** Data for processing follows **
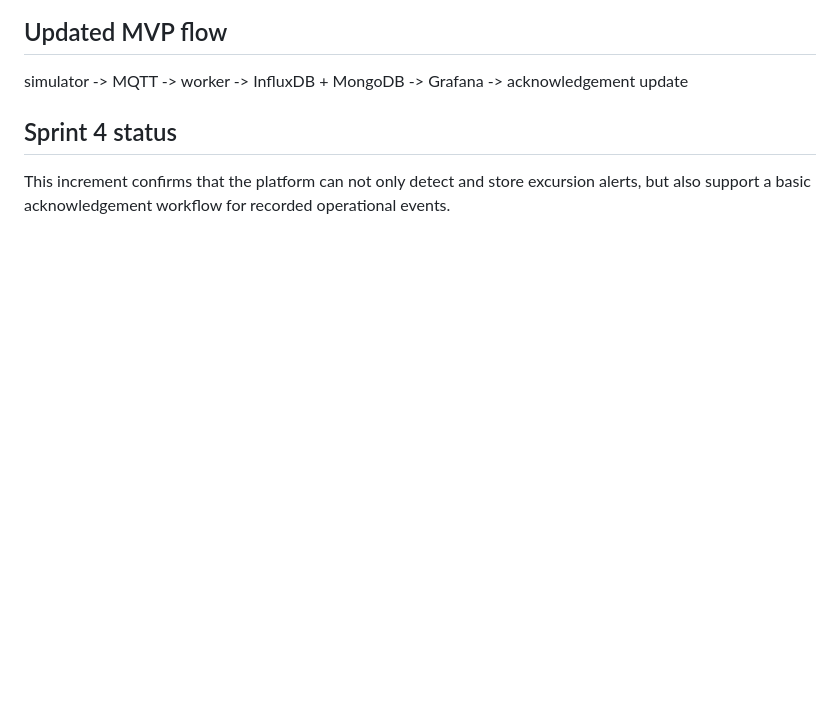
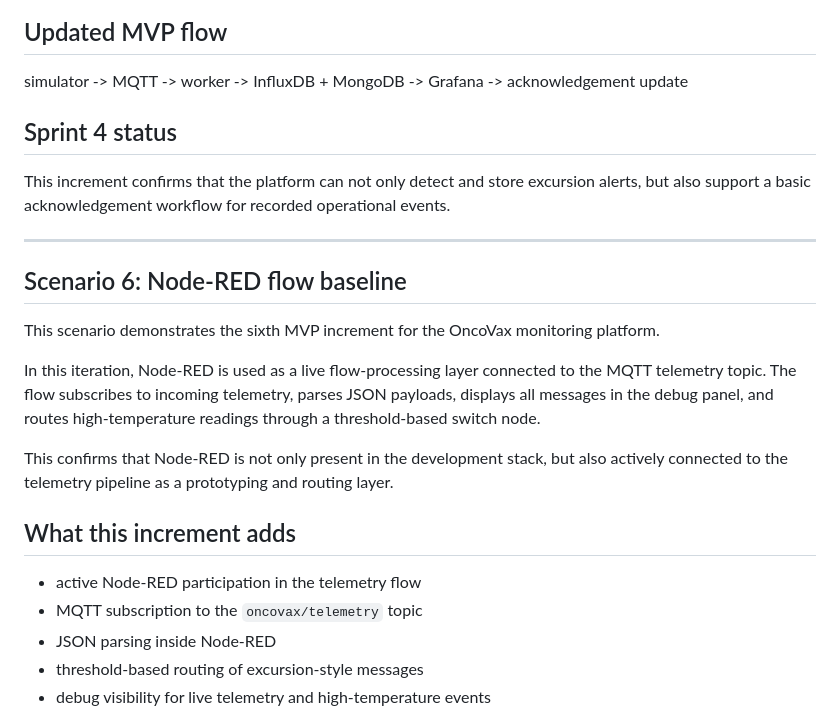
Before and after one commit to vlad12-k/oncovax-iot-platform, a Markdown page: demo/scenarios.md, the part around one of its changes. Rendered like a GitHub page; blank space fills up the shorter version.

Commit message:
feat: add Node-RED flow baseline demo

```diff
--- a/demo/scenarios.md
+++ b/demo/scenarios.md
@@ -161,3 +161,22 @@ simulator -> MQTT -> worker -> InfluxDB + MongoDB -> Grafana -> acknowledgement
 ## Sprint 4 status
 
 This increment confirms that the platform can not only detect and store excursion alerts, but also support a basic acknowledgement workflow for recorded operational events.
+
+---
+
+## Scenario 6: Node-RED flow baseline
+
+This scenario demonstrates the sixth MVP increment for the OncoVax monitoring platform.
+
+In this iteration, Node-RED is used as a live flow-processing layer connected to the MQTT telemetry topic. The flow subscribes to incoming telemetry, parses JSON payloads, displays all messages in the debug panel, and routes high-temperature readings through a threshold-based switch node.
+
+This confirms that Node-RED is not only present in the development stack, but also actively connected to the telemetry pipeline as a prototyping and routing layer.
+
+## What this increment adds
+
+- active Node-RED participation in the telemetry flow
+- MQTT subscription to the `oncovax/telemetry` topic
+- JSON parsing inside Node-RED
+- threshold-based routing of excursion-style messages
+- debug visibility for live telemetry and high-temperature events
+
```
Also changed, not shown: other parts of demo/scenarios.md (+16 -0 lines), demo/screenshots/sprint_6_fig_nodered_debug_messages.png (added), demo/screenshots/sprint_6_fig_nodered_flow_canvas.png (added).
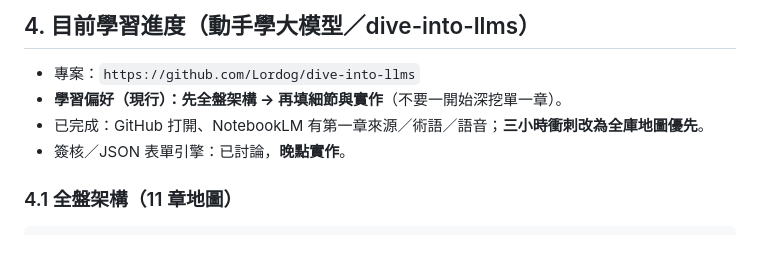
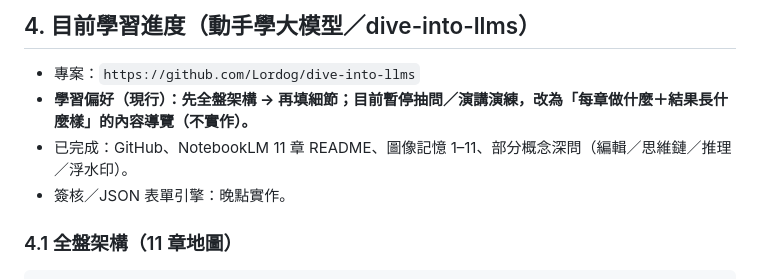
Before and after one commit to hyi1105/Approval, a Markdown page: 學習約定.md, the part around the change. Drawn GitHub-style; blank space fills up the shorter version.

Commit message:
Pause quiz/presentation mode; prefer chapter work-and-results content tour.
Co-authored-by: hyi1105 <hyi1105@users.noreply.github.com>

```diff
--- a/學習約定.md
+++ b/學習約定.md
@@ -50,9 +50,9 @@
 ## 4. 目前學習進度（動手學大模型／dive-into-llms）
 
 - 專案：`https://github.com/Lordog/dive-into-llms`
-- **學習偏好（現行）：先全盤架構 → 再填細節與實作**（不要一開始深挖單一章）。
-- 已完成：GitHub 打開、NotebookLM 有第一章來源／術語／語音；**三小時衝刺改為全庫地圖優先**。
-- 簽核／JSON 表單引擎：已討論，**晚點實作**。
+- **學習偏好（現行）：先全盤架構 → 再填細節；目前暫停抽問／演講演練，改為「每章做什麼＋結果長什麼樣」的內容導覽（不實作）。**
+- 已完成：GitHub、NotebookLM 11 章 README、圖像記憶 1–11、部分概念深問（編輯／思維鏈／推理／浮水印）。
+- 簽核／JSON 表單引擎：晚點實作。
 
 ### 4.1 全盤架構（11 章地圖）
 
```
** End of Data for processing **
Action item: For the records above, give the number of lines containing the string "telemetry" and no other words.

Solution to this problem: 5